Having tested my draft Nvu tutorial handout and example web pages on a Linux, Windows, and Mac box there is little more to do except include some more screen snapshots and a small troubleshooting section in the handout. Fortunately, Nvu looks 99% the same on all three platforms give or take a few triangles and plus signs to indicate expansion of a hierarchy, for example, in the Nvu Site Manager.
The troubleshooting section will include:
- Relative links lost in stylesheets
- Start web browser before Nvu
The work around is to manually edit the html files or include the css files in the same directory as the html files. For beginners, I think it is probably easier to use templates that use css files in the same directory as the html files. People that are more comfortable hacking the html source will probably make the necessary manual tweaks.
KompoZer is not an option at this stage, as the Mac Studio is already set up with Nvu. Also, I thought Nvu was going to be on the Software Freedom Day CDs  😦 But I will burn some CDs that have Nvu and KompoZer for Windows and Mac just in case tutorial participants want that option.
If you wish to use your web browser to display your web pages from Nvu, you need to start the browser before you start Nvu. I don’t know how to set up Nvu so that the web pages are displayed in Safari, but at least Firefox is installed and that works.

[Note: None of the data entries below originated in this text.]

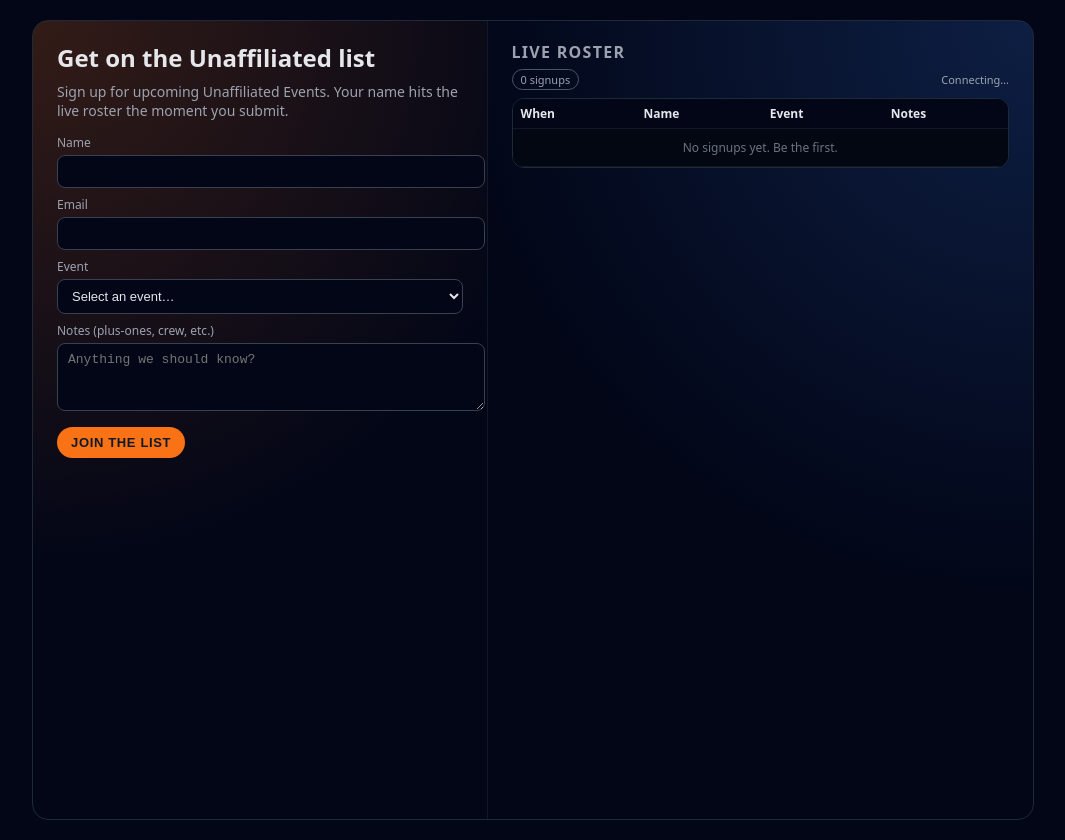
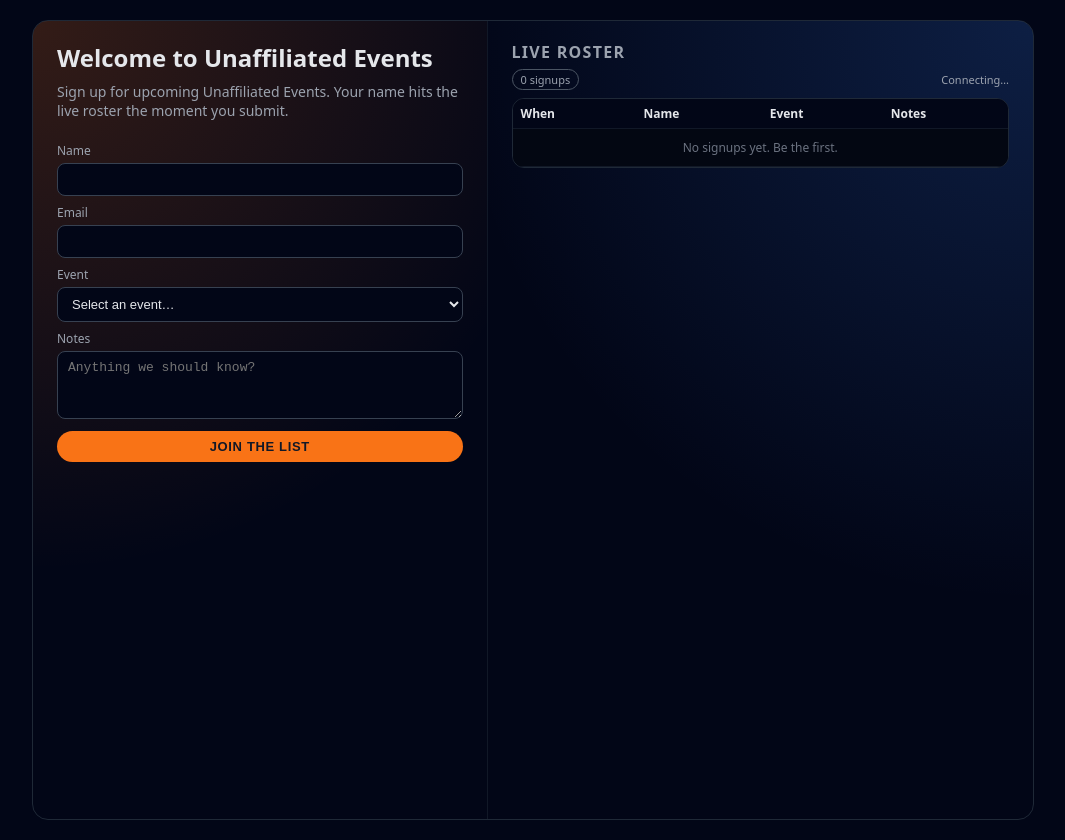
Before and after one commit to austinblack905-rgb/unaffiliatedevents, a plain HTML site: page index.html in a window 1280 px wide. Shown: the whole page, without its empty margins (107-1172 px from the left). Drawn offline with nearby package versions, Linux system fonts and the light colour scheme.

Commit message:
Update index.html

```diff
--- a/index.html
+++ b/index.html
@@ -1,4 +1,3 @@
-
 <!DOCTYPE html>
 <html lang="en">
 <head>
@@ -47,7 +46,6 @@
       margin-top: 8px;
     }
     input, select, textarea {
-      width: 100%;
       margin-top: 4px;
       padding: 8px 10px;
       border-radius: 8px;
@@ -78,9 +76,6 @@
     button:disabled {
       opacity: 0.6;
       cursor: default;
-    }
-    option {
-      width-max: 70%;
     }
     .status {
       margin-top: 8px;
@@ -155,29 +150,21 @@
   <div class="shell">
     <!-- LEFT: form -->
     <div class="left">
-      <h1>Get on the Unaffiliated list</h1>
+      <h1>Welcome to Unaffiliated Events</h1>
       <p>Sign up for upcoming Unaffiliated Events. Your name hits the live roster the moment you submit.</p>
 
-      <form id="signup-form">
-        <label>
-          Name
+      <form id="signup-form" style="display:flex; flex-direction: column">
+        <label>Name</label>
           <input name="name" required autocomplete="name" />
-        </label>
-        <label>
-          Email
+        <label>Email</label>
           <input name="email" type="email" required autocomplete="email" />
-        </label>
-        <label>
-          Event
+        <label>Event</label>
           <select name="event" required>
             <option value="">Select an event…</option>
-            <option value="Paint Ball (date)">Paint Ball (date)</option>
+            <option value="Paint Ball (Date)">Paint Ball (Date)</option>e
           </select>
-        </label>
-        <label>
-          Notes (plus-ones, crew, etc.)
+        <label>Notes</label>
           <textarea name="notes" placeholder="Anything we should know?"></textarea>
-        </label>
         <button type="submit" id="submit-btn">Join the list</button>
         <div id="status" class="status"></div>
       </form>
```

I’m not sure at this stage what happens for people on Windows that don’t have Firefox installed.
As soon as I finalise the material to conduct my tutorial session, I’ll put it up in case any other universities wish to conduct a short ‘Creating a Web Site Using Nvu’ tutorial session.
 The CD included Firefox, Thunderbird, Sunbird, and Inkscape for Windows, and Ubuntu. That is, no OpenOffice.org, GIMP, Audacity, and Nvu for Windows as in previous years. So my tutorial participants will have a less professional looking CD burned by me. Fortunately, I will be able to use this ‘opportunity’ to talk about copying and distributing Free software.